Who would have thought that a sweet, gentle four-hander about a Christian youth group in a small village could be so moving, and so brilliant? Everyone’s been raving about Operation Greenfield for months, and I can see what all the fuss is about. The cast are brilliant in their wide-eyed wonder at the world, as they explore their (mildly troubled) relationships with God and each other. The piece is a charming and delicate exploration of the tricky transition through adolescence, but backed up by a such a wealth of talent that it never teeters on twee or saccharine.
Dominic Conway is brilliant as the sulky and bossy Daniel. He plays a teenage boy well, without “doing a Kevin” or falling into cliché – sample line “It was good when you kissed me”. Eugenie Pastor as Violet, a French girl thrust into village life after her father dies, is sweet as the unknowing recipient of Alice’s (Shamira Turner) first stirrings of affection. The single lesbian kiss proved too much for the audience of mostly schoolchildren, which was a shame as it was sensitively done and not at all gratuitous.
Music holds the whole piece together – it is both central to the plot (will our intrepid heroes win the Stokely Annual Talent Competition? ‘Course they will!) and enjoyable to listen to. The fact that the ensemble also play as a band should demonstrate the skill levels here, and the music is incorporated into the story with dexterity and humour. I felt that the last musical number could have been cut entirely – the play felt finished and then there was one more tacked-on song which felt like overkill in an otherwise perfectly judged story.

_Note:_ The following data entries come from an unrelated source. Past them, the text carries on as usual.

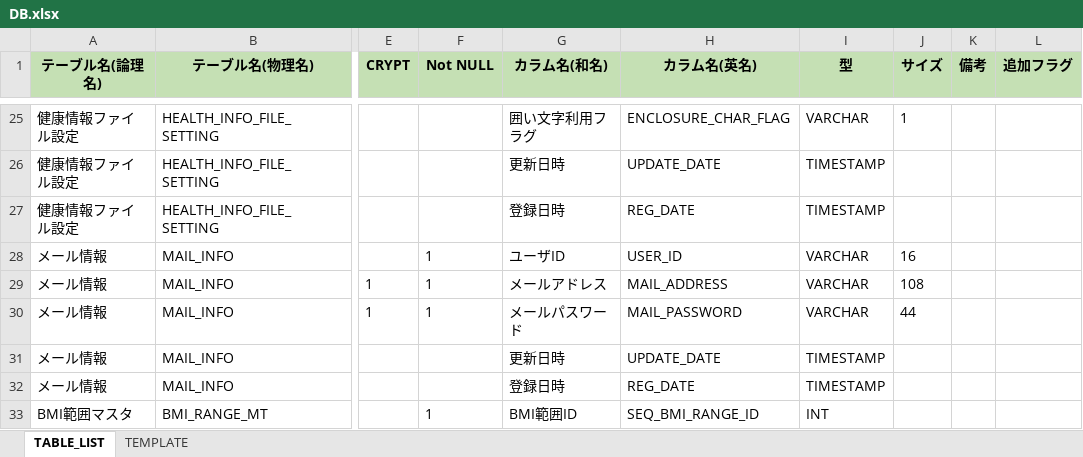
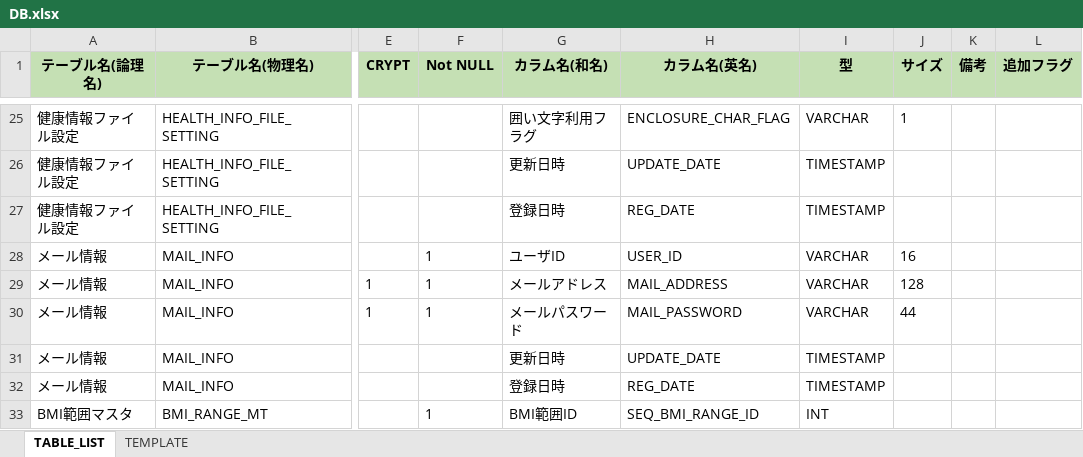
Before and after one commit to kohei-okazaki/work-3g, an Excel workbook: ha-resource/02_db/DB.xlsx, sheet TABLE_LIST, drawn as a sheet; only a part is shown, gaps mark what is left out; values as stored, in another font and other column widths than the file's, no borders; the diff names each change by its address in the sheet, - before the commit and + after, or states it on an @@ line.

```diff
--- a/ha-resource/02_db/DB.xlsx (sheet TABLE_LIST)
+++ b/ha-resource/02_db/DB.xlsx (sheet TABLE_LIST)
-J29 (サイズ): 108
+J29 (サイズ): 128
```
Also changed, not shown: 5 other files.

There is a real feel of Enid Blyton re-imagined for the twenty-first century: the innocence of boy/girl relationships is here but not in a twee or old-fashioned way. The simple but profound subject matter is handled adroitly, and with humour as well as pathos.